(Data records begins)

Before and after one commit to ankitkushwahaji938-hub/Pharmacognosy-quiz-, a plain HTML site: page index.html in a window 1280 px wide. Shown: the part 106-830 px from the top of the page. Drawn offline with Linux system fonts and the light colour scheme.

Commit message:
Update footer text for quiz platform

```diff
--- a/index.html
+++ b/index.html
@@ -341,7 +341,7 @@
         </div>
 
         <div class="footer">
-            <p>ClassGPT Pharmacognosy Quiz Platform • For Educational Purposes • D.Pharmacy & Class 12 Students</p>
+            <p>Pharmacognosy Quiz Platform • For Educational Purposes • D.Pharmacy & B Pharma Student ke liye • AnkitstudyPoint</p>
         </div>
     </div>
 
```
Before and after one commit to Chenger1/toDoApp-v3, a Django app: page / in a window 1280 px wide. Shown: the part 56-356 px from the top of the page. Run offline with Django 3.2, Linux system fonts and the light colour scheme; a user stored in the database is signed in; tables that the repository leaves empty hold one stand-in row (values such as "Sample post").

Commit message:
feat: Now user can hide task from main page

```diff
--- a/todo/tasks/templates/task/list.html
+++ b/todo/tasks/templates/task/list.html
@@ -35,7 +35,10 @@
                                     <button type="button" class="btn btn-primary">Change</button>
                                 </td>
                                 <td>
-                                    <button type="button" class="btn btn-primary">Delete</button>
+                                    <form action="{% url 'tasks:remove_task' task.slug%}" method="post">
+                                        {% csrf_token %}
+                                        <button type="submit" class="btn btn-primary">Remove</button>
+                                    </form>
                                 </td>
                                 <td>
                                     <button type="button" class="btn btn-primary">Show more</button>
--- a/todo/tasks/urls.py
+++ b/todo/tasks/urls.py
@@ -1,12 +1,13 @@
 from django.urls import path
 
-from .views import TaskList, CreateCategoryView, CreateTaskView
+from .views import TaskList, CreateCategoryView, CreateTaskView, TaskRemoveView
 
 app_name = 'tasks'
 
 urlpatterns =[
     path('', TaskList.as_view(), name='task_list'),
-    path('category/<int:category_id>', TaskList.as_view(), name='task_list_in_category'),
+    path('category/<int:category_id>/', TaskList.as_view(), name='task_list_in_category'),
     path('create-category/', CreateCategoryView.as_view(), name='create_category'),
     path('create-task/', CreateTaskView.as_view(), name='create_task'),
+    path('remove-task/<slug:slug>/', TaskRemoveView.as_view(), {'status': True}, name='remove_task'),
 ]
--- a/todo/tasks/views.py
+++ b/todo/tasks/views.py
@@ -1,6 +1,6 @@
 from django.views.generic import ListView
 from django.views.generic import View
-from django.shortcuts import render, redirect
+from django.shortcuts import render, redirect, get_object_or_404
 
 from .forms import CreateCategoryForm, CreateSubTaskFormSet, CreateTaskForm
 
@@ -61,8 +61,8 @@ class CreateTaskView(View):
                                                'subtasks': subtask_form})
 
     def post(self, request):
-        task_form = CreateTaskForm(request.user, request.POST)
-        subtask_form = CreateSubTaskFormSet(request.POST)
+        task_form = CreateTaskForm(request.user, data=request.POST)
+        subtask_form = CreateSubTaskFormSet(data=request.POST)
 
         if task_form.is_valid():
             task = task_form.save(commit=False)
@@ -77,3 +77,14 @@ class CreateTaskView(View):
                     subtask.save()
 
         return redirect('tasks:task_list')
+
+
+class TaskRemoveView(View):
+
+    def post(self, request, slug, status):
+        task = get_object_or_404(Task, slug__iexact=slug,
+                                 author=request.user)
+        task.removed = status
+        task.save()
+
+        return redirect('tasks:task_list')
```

(Data records ends)

Exercise -> A single number is the expected answer: how many lines of the records above contain the word "views".

Answer for the task -> 6